GWERU: Driving through the streets of Mkoba, Gweru’s biggest high-density suburb, one will see kids full of energy and life as they run up and down the street.
A rude awakening of what the infants will face when they get home is when the eye meets teenagers, women and a small fraction of men pushing wheelbarrows full of water containers while women carry buckets on their heads.
There will be no water for the young ones to wash off their dirt when they get home, a brunt that parents or guardians sustain.
Water has remained Mkoba’s biggest challenge for years, and there is no hope either as the council is currently at war with residents for demanding a ZWD10-00 for fetching water from donated boreholes.
“Does water from a borehole need treatment? Why are we being made to pay,” asked one middle-aged, Chenai Majoni as she took us through what was troubling Mkoba residents on the requested fees by the council.
Donated by Welt Hunger Life, residents still question if donor aid is for sale.
“If they had pitched the solar boreholes from council coffers, we would say maybe they want to retain the profit for productivity. How can we be made to pay for donated facilities when on the other hand they have failed to deliver water to our homesteads for which we pay exorbitant fees every month,” Majoni further said.

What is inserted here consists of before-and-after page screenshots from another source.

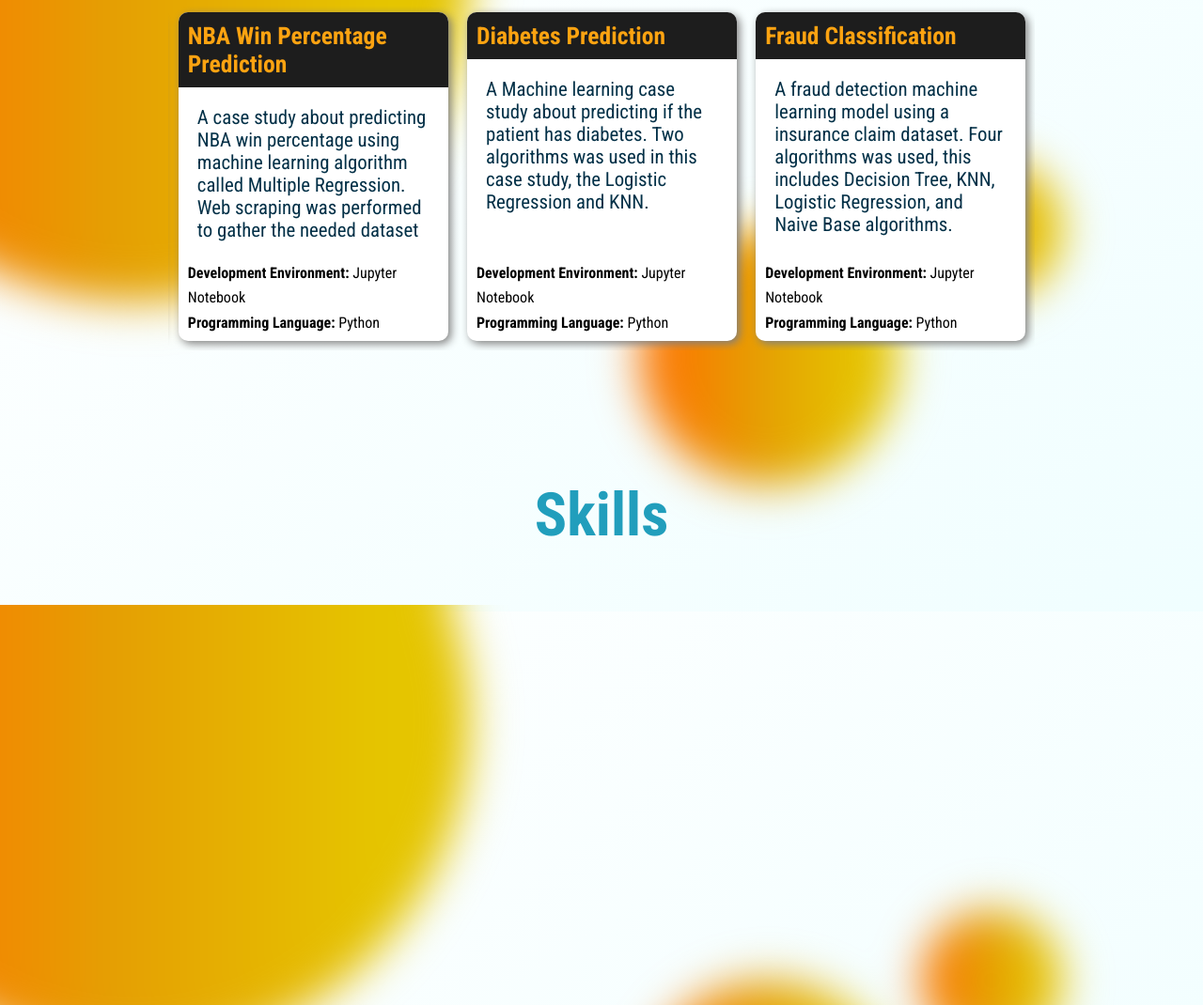
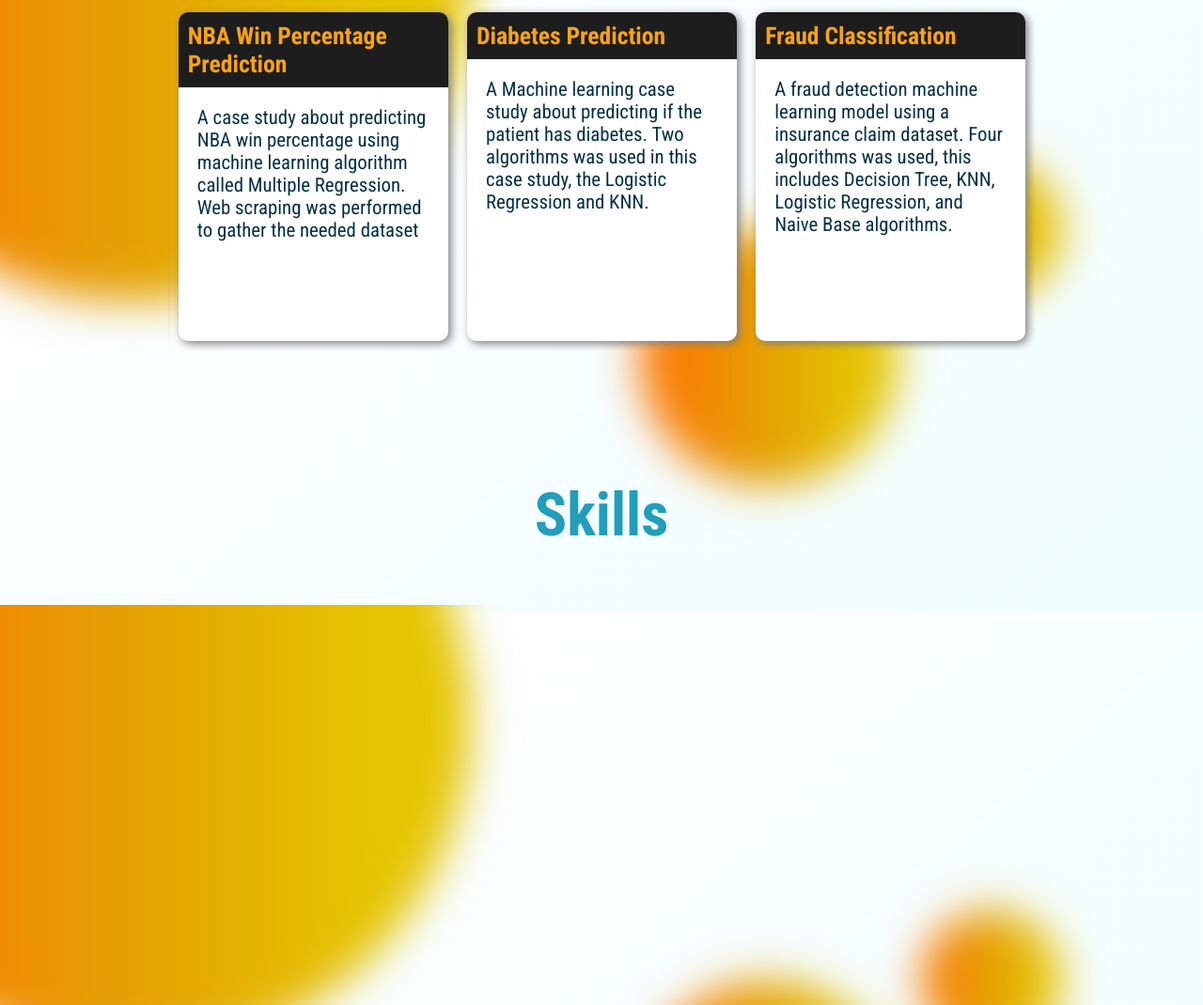
Before and after one commit to JuanMishael/FirstPortfolioJC, a plain HTML site: page index.html in a window 1280 px wide. Shown: the part 1749-2819 px from the top of the page at 94% size. Drawn offline with nearby package versions, Linux system fonts and the light colour scheme.

Commit message:
Removed the ProjectDetail

```diff
--- a/index.html
+++ b/index.html
@@ -78,17 +78,6 @@
                                 A case study about predicting NBA win percentage using machine learning algorithm called Multiple Regression.
                                 Web scraping was performed to gather the needed dataset
                             </div>
-                            <div class="projectDetail">
-                                <sub>
-                                    <b>Development Environment:</b>
-                                    Jupyter Notebook
-                                </sub>
-                                <br>
-                                <sub>
-                                    <b>Programming Language:</b>
-                                    Python
-                                </sub>
-                            </div>
                         </div>
                     </a>
                     <a href="https://github.com/JuanMishael/Diabetes_Prediction_ClassificationML">
@@ -98,17 +87,6 @@
                                 A Machine learning case study about predicting if the patient has diabetes. Two algorithms was used in this case study,
                                 the Logistic Regression and KNN.
                             </div>
-                            <div class="projectDetail">
-                                <sub>
-                                    <b>Development Environment:</b>
-                                    Jupyter Notebook
-                                </sub>
-                                <br>
-                                <sub>
-                                    <b>Programming Language:</b>
-                                    Python
-                                </sub>
-                            </div>
                         </div>
                     </a>
                     <a href="https://github.com/JuanMishael/FraudDetectionUsing4ClassificationML.git">
@@ -117,17 +95,6 @@
                             <div class="detail">
                                 A fraud detection machine learning model using a insurance claim dataset. Four algorithms was used,
                                 this includes Decision Tree, KNN, Logistic Regression, and Naive Base algorithms.
-                            </div>
-                            <div class="projectDetail">
-                                <sub>
-                                    <b>Development Environment:</b>
-                                    Jupyter Notebook
-                                </sub>
-                                <br>
-                                <sub>
-                                    <b>Programming Language:</b>
-                                    Python
-                                </sub>
                             </div>
                         </div>
                     </a>
--- a/style.css
+++ b/style.css
@@ -223,14 +223,7 @@ header{
   font-size: 1.3em;
   color: #023047;
 }
-.projectDetail{
-  color: #000000;
-  font-size: 1.2em;
-  position:absolute;
-  left: 20px;
-  bottom: 20px;
 
-}
 /* skills */
 .skillsWrapper{
   padding: 5%;
```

Through the fund, Mkoba received seven boreholes and through a December council resolution and these have been turned into water kiosks.
Besides Mkoba; Senga, Mambo and Ascot also benefited and are also complaining over the development as they are not spared from the effects.
One Takunda Manjokota of Senga has since dragged the council to court over the matter though he has since communicated disgruntlement after the court dismissed his matter as ‘not urgent.’
Taking advantage of donated boreholes ‘…to establish their long-failed idea of establishing commercial boreholes’ is what residents are also deeming unfair.
City of Gweru Deputy Mayor who is also a councillor for Ward 6, Cleopas Shiri however justified the move.
“Council is now in charge of the boreholes and for ZWD10-00 one gets a 20-litre bucket. The money is meant to pay employees manning the facilities as well as servicing the boreholes,” Shiri said.
Welt Hunger however says it is up to the community to decide how they want to manage and maintain donated facilities.
“After project completion, we train a committee on operations and maintenance then hand over the project to community through council. The community manages the scheme and decide how much they contribute towards the maintenance of those schemes because they are the users,” said Welt Hunger Project Head Odrie Ziro.
Research carried out by CommuTalk however shows that residents are already paying an averagely of ZWD1000-00 per month amid receiving water for less than 15 hours per week.
A Multidisciplinary Digital Publishing Institute (MDPI) research also established that a normal household in Zimbabwe needs at least 500 litres of water per day which would, in turn, cost ZWD25 or USD2-00 (using interbank exchange rate) per day to access water from the boreholes.
The challenge is added to the fact that most family breadwinners in the area are vendors, making it more difficult for them to meet the growing cost of survival after the council introduced the borehole levy.
The emerging challenge is affecting approximately 50 000 families.
Gweru Residents and Ratepayers Association (GRAA) director, Cornelia Selipiwe said making residents pay for donated boreholes was not fair.
“Locals are already burdened and are suffering due to this crisis. ZWD 10-00 may sound like a little sum of money but how many buckets does one need per day for access to clean water?
“It is sad because those without money end up fetching water from unclean sources,” Selipiwe said.
Water woes have been ongoing in the City surprisingly, has council excuses whenever residents demand provision to the precious liquid.
Their statements either reads, ‘We have not resumed pumping since yesterday due to power outage caused by an underground cable fault as advised by ZEDTC’ or, ‘Today we are pumping following the water rationing schedule provided there are no interruptions on both ends of supply and demand.’
Residents often complain on social media platforms that the statements have no difference as they always go for days without water.
Of late, the City Fathers were caught unaware following a realization by residents that they were lying through statements that there was a power cut at the pump station while they had been cut off by ZEDTC over a ZWD247 million debt.
The sad development saw residents going for at least a week without water.
Cooperates have also in the past tried to assist in ending the city’s water woes as Unki is on record of having donated needed water pumps to ease water shortages.
Despite efforts from the cooperate world, some women from Mkoba were in 2020 detained for fetching water at a police camp, as a sign that water was still a challenge in one of Gweru’s oldest and still developing suburbs.
The Constitution of Zimbabwe however clearly states in Section 77 that ‘…everyone has the right to clean water and a healthy environment,’ and through emerging developments in Gweru, residents are being denied such rights.
Fears are that history might repeat itself when Gweru was once hit with a typhoid outbreak in September 2018.
The outbreak was linked to lack of access to clean water and recorded eight fatalities while approximate 2000 others were affected.